▶ _Work instruction_: When a line of the listing below has the string "notebook" in it, copy that line.

▶ _Record extracts_:
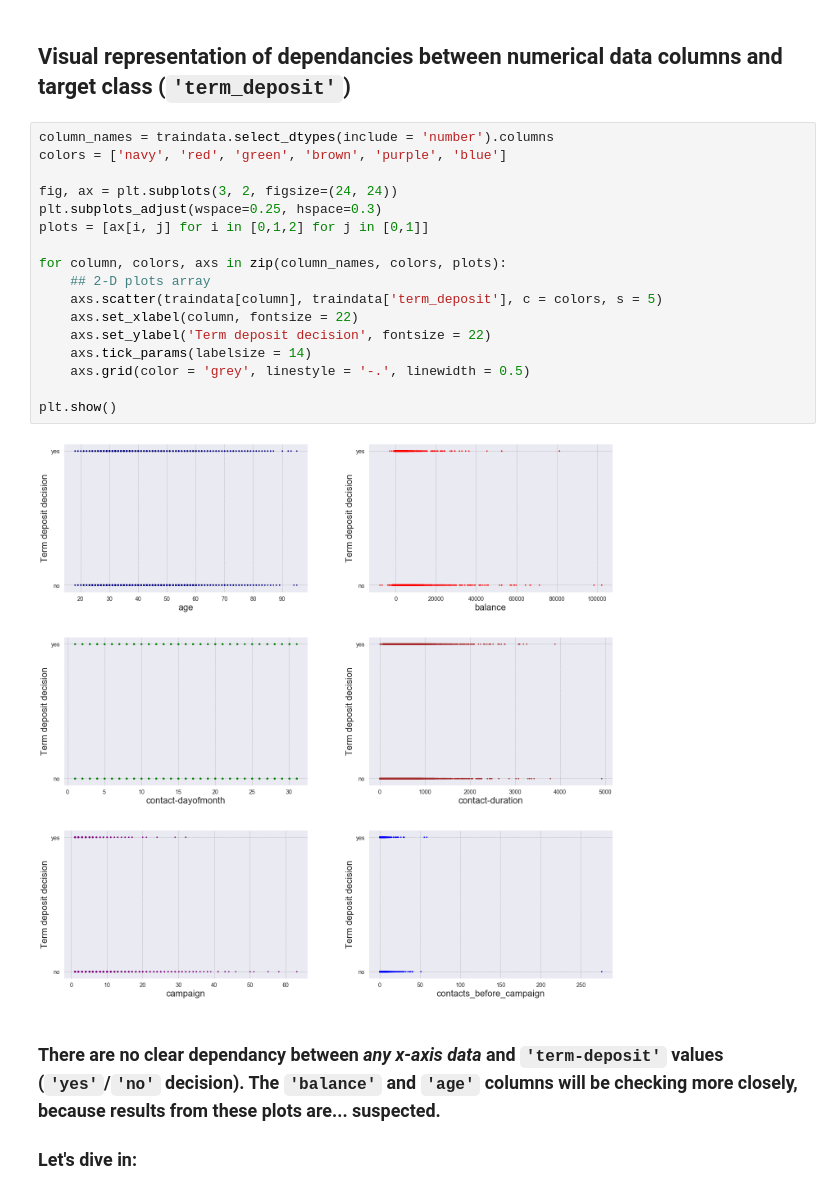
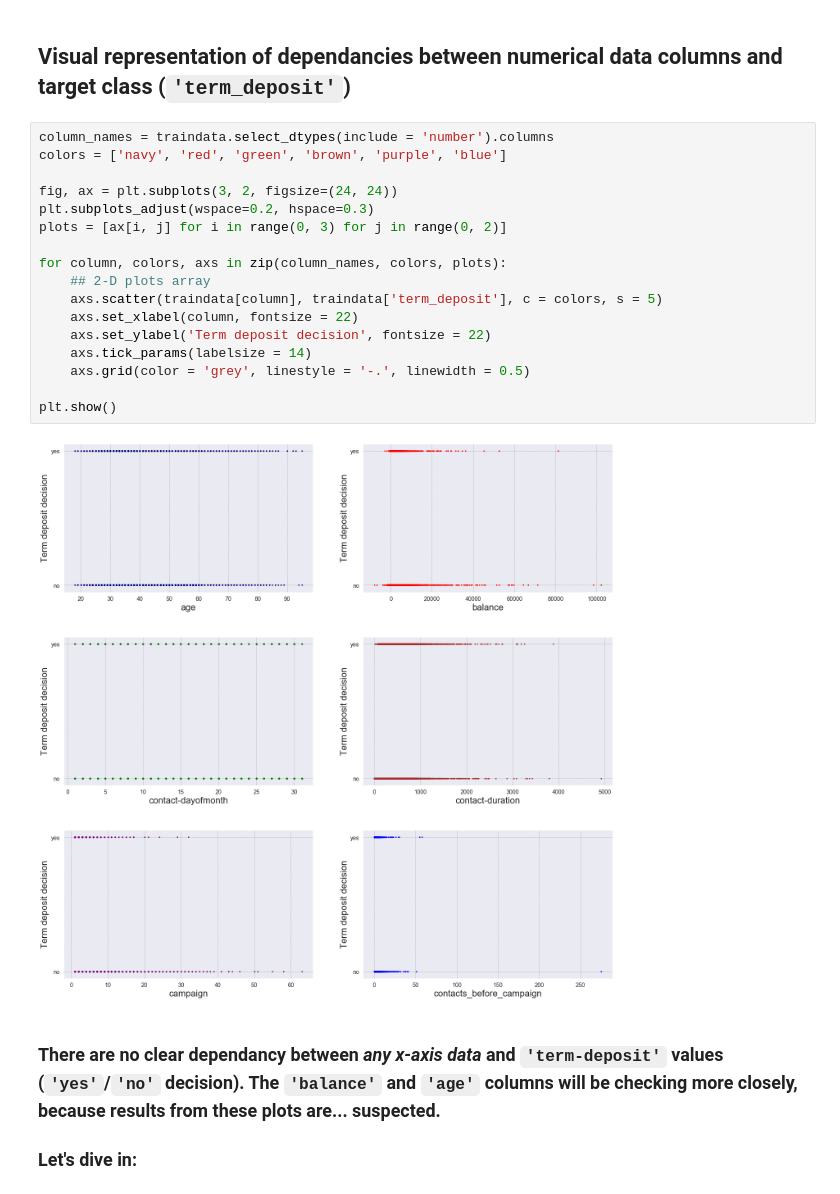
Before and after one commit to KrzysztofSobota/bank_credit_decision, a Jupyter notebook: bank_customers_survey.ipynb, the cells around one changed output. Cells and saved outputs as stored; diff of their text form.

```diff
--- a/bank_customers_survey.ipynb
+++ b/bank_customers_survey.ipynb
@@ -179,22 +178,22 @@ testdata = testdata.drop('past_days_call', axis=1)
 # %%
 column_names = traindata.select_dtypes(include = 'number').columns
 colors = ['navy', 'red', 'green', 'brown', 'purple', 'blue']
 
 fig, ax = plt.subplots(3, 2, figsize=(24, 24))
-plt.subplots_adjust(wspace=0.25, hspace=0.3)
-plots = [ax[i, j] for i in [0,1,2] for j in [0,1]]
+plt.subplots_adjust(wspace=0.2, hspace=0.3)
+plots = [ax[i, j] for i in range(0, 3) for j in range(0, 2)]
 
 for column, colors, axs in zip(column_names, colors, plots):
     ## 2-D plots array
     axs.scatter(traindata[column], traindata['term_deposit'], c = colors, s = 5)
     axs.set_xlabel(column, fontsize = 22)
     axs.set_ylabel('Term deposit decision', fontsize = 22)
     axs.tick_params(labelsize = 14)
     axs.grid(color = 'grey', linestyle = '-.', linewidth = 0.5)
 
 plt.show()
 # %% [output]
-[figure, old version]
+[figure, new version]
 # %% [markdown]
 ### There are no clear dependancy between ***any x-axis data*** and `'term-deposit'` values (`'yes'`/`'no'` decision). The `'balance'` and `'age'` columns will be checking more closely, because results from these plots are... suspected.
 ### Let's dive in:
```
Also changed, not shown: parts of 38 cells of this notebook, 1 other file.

--

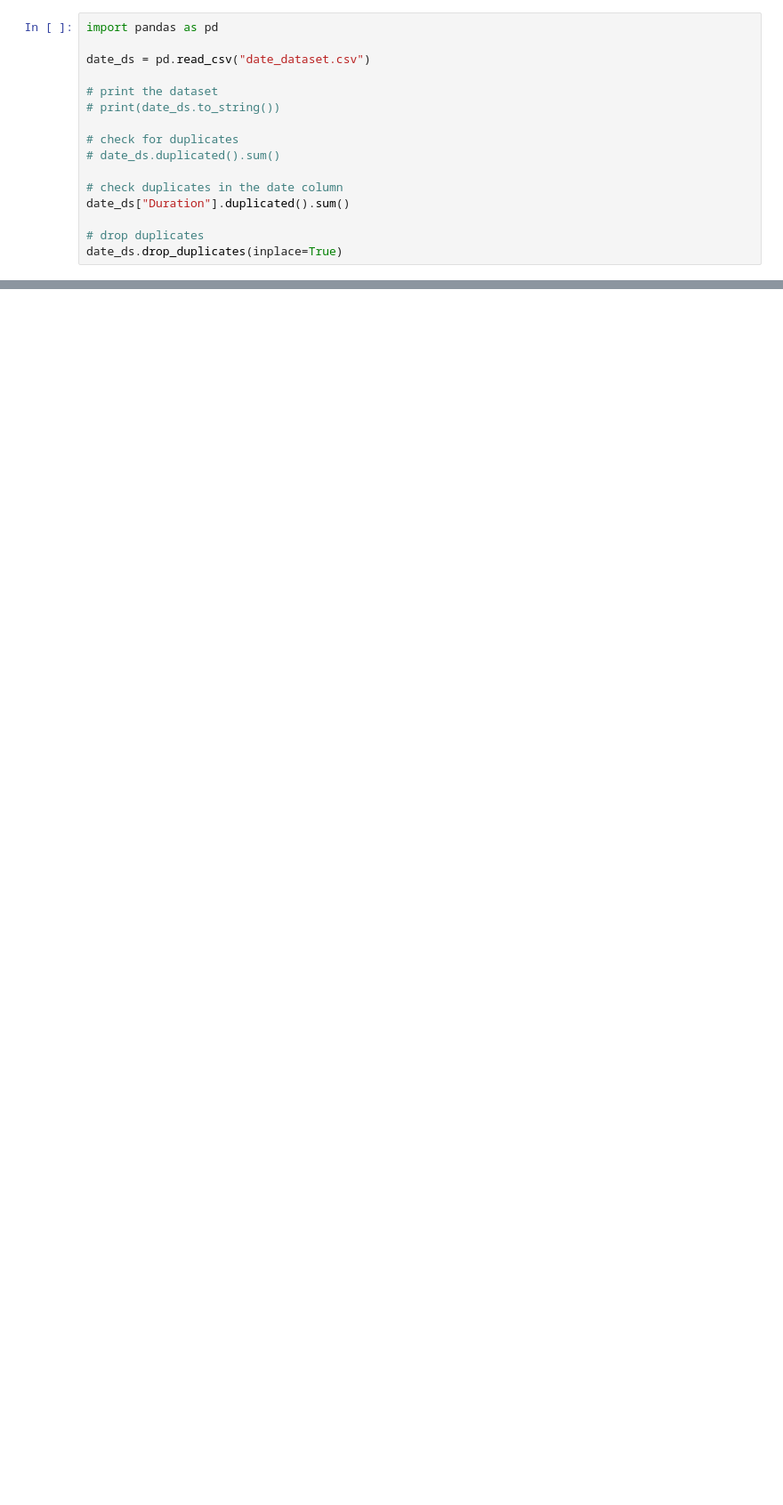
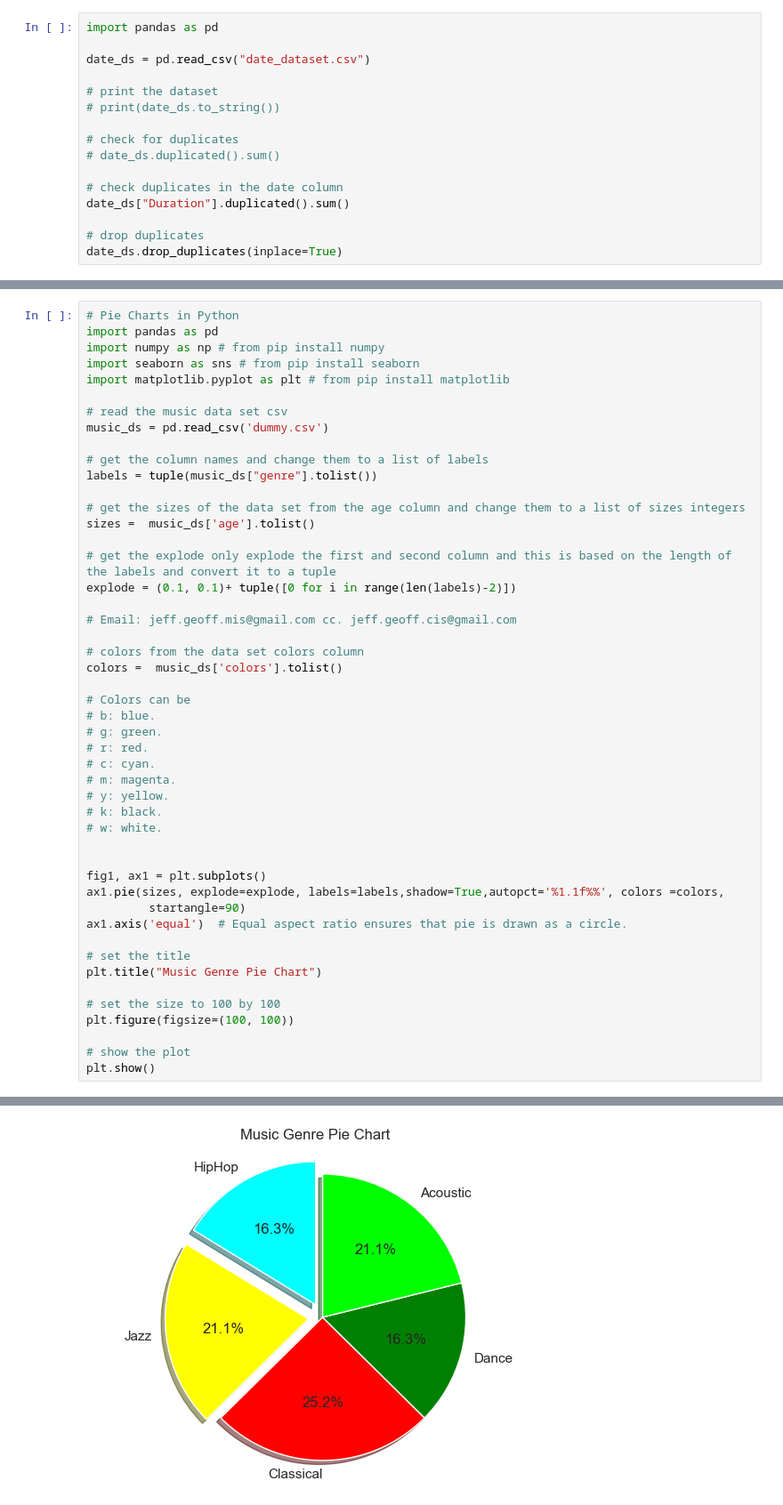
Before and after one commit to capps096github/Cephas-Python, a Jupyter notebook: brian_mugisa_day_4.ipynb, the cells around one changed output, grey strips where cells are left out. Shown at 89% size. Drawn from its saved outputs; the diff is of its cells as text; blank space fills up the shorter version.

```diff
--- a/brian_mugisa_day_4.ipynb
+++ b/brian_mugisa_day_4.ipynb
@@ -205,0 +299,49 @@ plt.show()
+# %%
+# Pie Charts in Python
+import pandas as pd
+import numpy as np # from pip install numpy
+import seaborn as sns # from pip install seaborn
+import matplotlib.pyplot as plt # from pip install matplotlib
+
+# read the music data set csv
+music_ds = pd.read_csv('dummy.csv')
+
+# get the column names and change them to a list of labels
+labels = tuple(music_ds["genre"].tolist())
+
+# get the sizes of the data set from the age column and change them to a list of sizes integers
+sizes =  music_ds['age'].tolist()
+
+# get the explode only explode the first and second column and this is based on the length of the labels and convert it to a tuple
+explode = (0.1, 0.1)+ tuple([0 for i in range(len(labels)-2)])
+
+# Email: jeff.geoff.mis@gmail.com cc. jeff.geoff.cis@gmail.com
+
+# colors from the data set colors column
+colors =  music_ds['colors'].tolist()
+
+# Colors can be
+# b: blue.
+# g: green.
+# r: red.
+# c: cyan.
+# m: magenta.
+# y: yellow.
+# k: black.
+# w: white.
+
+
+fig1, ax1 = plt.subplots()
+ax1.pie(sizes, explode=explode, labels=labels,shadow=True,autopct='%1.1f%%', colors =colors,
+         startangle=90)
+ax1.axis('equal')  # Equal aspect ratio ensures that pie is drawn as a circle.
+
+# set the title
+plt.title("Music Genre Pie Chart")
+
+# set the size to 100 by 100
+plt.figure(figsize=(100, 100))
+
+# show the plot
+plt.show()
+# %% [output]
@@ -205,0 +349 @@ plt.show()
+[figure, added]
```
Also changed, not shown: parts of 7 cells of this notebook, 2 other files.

▶ _Task answer_:
Before and after one commit to KrzysztofSobota/bank_credit_decision, a Jupyter notebook: bank_customers_survey.ipynb, the cells around one changed output. Cells and saved outputs as stored; diff of their text form.
Also changed, not shown: parts of 38 cells of this notebook, 1 other file.
Before and after one commit to capps096github/Cephas-Python, a Jupyter notebook: brian_mugisa_day_4.ipynb, the cells around one changed output, grey strips where cells are left out. Shown at 89% size. Drawn from its saved outputs; the diff is of its cells as text; blank space fills up the shorter version.
Also changed, not shown: parts of 7 cells of this notebook, 2 other files.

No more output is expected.